Top of Dataset entries
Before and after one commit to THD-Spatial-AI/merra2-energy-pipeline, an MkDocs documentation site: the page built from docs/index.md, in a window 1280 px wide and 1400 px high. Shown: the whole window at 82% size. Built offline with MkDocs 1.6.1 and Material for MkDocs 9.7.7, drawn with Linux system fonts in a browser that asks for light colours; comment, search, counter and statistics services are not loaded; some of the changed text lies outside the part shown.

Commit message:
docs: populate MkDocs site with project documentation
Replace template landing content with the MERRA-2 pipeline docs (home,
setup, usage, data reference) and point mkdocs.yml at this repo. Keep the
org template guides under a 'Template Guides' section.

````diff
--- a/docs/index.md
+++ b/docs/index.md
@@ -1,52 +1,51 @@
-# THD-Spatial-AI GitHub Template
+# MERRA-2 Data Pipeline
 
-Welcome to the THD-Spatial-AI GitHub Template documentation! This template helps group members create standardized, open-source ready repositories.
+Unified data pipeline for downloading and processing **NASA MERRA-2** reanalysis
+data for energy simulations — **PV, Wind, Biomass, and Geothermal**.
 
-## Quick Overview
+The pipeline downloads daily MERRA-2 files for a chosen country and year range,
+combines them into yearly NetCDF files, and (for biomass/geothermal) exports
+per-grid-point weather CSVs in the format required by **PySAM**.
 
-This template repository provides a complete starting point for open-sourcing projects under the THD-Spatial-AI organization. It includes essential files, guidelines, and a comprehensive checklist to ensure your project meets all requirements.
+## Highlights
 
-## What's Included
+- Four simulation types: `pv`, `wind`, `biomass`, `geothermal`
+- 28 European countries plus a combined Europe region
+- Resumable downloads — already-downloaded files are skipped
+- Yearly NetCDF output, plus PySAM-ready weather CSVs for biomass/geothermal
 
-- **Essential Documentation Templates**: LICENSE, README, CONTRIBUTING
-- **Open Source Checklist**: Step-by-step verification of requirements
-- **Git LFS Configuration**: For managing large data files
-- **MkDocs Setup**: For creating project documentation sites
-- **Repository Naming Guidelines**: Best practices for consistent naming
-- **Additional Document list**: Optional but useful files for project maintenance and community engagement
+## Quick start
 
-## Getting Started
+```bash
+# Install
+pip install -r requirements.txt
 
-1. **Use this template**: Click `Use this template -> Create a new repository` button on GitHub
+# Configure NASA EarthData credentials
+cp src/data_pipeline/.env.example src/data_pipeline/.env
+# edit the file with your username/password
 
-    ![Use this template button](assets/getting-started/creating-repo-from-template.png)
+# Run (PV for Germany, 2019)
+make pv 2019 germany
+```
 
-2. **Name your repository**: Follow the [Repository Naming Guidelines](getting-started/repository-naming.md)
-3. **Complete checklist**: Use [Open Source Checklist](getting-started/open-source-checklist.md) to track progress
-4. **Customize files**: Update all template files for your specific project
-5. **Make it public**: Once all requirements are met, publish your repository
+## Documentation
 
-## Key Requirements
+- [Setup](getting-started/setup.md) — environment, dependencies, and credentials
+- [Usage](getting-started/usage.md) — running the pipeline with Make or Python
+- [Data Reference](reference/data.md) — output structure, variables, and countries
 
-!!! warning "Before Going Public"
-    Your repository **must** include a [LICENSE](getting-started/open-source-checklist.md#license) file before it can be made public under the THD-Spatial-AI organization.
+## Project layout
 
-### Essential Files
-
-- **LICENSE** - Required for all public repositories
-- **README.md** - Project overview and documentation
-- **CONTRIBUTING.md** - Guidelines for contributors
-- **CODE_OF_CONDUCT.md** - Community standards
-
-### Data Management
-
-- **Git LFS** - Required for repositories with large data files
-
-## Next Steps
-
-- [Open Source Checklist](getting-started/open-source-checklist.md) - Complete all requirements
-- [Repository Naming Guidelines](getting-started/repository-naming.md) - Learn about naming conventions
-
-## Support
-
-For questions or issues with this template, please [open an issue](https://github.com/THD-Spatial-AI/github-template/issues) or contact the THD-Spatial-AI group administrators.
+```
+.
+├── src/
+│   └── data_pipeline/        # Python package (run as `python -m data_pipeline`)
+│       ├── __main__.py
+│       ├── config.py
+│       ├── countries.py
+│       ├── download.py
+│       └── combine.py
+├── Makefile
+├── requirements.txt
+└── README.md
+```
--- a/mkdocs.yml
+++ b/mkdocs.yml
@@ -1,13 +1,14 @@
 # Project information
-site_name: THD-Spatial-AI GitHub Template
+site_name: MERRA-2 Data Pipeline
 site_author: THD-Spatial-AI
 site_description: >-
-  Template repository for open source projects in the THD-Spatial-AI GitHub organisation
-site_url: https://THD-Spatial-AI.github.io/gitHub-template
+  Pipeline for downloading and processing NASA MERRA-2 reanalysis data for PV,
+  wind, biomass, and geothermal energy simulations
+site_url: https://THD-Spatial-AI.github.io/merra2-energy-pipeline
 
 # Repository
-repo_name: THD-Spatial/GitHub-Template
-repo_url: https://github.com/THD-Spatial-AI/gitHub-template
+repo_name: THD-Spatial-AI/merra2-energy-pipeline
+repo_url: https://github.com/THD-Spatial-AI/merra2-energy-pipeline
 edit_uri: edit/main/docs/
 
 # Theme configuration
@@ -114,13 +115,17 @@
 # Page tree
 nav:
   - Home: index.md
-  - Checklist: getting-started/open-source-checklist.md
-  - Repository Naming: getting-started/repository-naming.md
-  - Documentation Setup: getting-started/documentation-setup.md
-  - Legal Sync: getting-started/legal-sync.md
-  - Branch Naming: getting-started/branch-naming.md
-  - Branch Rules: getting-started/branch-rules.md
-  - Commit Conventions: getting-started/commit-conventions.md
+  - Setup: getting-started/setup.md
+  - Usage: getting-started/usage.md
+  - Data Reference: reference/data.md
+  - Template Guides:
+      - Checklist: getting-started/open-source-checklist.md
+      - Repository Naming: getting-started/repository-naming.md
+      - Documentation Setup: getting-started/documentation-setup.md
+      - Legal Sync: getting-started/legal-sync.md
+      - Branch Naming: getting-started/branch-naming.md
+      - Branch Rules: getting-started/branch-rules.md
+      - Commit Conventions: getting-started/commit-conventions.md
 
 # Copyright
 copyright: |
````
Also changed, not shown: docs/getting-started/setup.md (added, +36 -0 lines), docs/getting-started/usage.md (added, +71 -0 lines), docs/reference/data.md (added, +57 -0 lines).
Bottom of Dataset entries
[Activity]: Find the lines in the data that include "Branch", then copy each of them.

[Task response]:
-  - Branch Naming: getting-started/branch-naming.md
-  - Branch Rules: getting-started/branch-rules.md
+      - Branch Naming: getting-started/branch-naming.md
+      - Branch Rules: getting-started/branch-rules.md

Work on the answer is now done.